Task details
Among these entries, how many lines contain "family"? Say the number and nothing else.

Exercise inputs
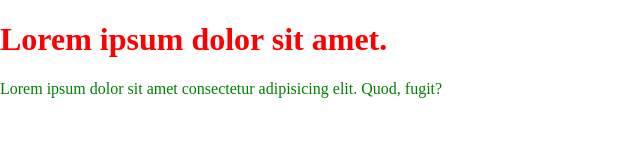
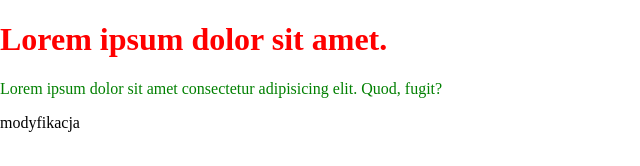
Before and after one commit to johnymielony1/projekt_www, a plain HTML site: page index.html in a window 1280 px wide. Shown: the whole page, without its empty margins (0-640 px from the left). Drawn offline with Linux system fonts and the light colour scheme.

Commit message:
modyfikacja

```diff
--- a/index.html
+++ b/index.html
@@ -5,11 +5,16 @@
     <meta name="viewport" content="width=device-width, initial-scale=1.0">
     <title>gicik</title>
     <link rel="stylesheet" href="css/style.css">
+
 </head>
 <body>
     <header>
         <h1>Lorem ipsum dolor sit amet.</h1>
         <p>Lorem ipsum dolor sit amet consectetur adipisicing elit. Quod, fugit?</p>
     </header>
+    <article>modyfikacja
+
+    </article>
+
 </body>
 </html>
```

==

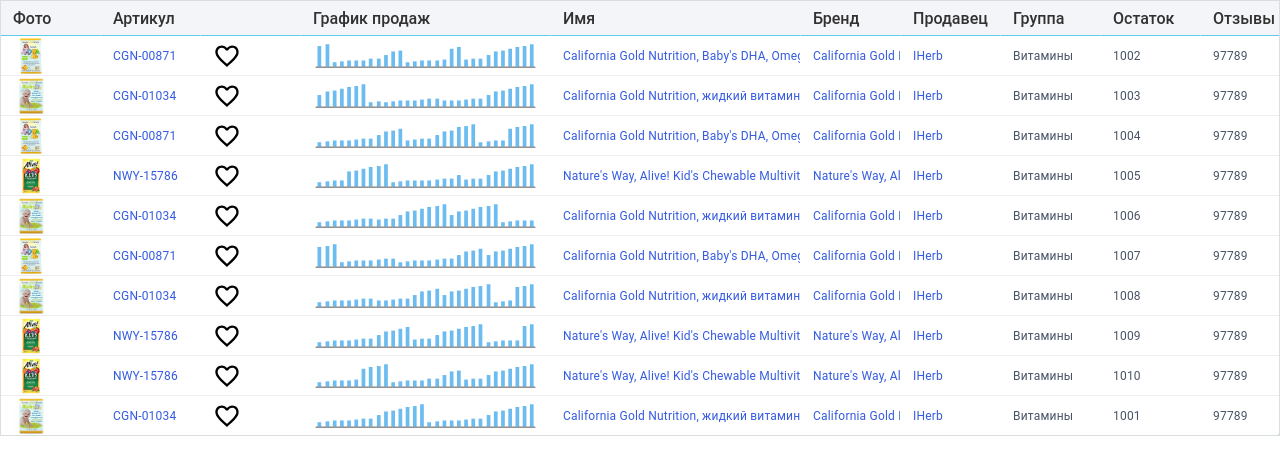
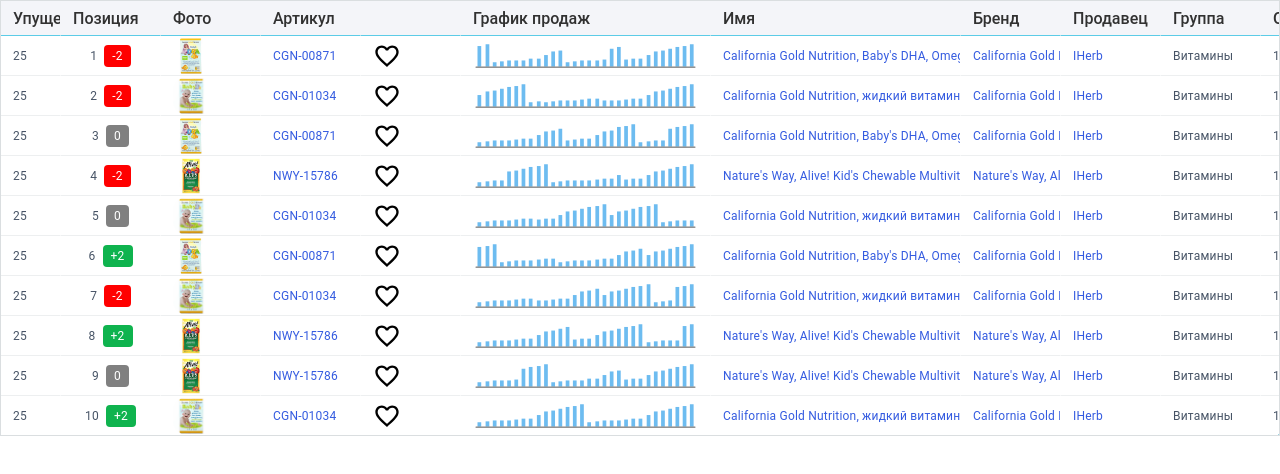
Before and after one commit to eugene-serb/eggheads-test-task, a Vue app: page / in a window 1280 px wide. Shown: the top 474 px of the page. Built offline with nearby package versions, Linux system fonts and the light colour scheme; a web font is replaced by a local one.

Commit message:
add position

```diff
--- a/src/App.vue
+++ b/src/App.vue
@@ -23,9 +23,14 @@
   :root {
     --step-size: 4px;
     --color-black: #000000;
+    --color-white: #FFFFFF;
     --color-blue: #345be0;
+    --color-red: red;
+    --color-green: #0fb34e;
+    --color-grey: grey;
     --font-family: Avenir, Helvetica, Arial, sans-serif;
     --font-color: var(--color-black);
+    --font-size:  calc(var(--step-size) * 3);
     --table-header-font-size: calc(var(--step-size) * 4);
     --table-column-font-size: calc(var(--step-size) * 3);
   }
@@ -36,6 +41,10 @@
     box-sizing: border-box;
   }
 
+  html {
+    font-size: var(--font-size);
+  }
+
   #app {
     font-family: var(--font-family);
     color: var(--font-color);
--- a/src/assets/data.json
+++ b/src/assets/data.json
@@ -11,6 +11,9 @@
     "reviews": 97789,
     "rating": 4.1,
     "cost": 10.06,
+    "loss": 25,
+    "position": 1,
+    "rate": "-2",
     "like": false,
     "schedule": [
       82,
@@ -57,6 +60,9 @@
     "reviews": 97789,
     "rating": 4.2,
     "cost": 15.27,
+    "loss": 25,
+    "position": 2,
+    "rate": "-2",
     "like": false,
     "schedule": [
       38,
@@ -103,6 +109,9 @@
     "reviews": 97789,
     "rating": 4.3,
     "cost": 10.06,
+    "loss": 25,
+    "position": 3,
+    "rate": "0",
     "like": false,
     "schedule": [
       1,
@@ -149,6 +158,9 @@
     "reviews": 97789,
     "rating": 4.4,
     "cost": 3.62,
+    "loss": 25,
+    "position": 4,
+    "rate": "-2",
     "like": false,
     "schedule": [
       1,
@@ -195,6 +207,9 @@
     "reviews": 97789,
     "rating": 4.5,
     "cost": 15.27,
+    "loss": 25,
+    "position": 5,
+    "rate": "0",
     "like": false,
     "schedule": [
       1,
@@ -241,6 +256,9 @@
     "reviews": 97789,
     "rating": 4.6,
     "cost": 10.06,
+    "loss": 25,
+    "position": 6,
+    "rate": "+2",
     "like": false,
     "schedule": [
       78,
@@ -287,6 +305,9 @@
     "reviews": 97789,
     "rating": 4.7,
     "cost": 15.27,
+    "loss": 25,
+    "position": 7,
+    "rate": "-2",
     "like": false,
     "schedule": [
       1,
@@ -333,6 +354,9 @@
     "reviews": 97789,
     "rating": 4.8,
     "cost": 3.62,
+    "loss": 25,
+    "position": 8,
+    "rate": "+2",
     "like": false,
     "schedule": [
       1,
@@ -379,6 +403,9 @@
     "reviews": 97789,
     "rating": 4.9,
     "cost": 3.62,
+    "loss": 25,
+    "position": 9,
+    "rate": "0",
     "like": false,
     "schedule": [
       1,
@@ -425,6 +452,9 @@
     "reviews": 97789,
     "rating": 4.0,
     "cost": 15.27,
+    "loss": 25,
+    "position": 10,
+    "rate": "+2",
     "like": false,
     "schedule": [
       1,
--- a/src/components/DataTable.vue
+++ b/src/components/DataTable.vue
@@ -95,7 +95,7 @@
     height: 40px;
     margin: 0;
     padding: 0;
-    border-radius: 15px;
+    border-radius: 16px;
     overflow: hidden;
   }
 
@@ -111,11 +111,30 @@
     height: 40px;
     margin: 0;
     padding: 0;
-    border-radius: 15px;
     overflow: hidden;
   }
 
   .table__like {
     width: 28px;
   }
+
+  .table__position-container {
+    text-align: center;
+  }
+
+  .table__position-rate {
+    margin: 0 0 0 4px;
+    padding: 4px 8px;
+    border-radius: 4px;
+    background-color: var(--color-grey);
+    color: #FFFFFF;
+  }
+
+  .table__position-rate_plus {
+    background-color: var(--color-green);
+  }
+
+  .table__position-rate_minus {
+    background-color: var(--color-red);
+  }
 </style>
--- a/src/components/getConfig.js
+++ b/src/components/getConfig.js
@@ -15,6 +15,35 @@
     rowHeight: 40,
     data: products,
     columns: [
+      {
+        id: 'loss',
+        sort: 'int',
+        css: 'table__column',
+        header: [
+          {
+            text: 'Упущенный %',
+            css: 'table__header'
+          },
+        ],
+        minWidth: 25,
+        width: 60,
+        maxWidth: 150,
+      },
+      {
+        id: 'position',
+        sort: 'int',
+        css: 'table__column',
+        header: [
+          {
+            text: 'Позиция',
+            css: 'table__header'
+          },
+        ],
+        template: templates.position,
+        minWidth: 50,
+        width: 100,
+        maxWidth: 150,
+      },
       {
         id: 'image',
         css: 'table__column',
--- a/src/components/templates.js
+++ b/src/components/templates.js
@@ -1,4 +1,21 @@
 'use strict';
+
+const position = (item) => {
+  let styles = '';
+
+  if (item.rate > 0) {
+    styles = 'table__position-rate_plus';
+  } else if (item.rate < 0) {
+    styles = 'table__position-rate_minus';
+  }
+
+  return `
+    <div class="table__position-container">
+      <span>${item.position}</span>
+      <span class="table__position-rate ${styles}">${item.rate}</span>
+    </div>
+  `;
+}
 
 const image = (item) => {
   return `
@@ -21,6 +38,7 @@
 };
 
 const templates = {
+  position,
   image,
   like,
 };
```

Task answer
2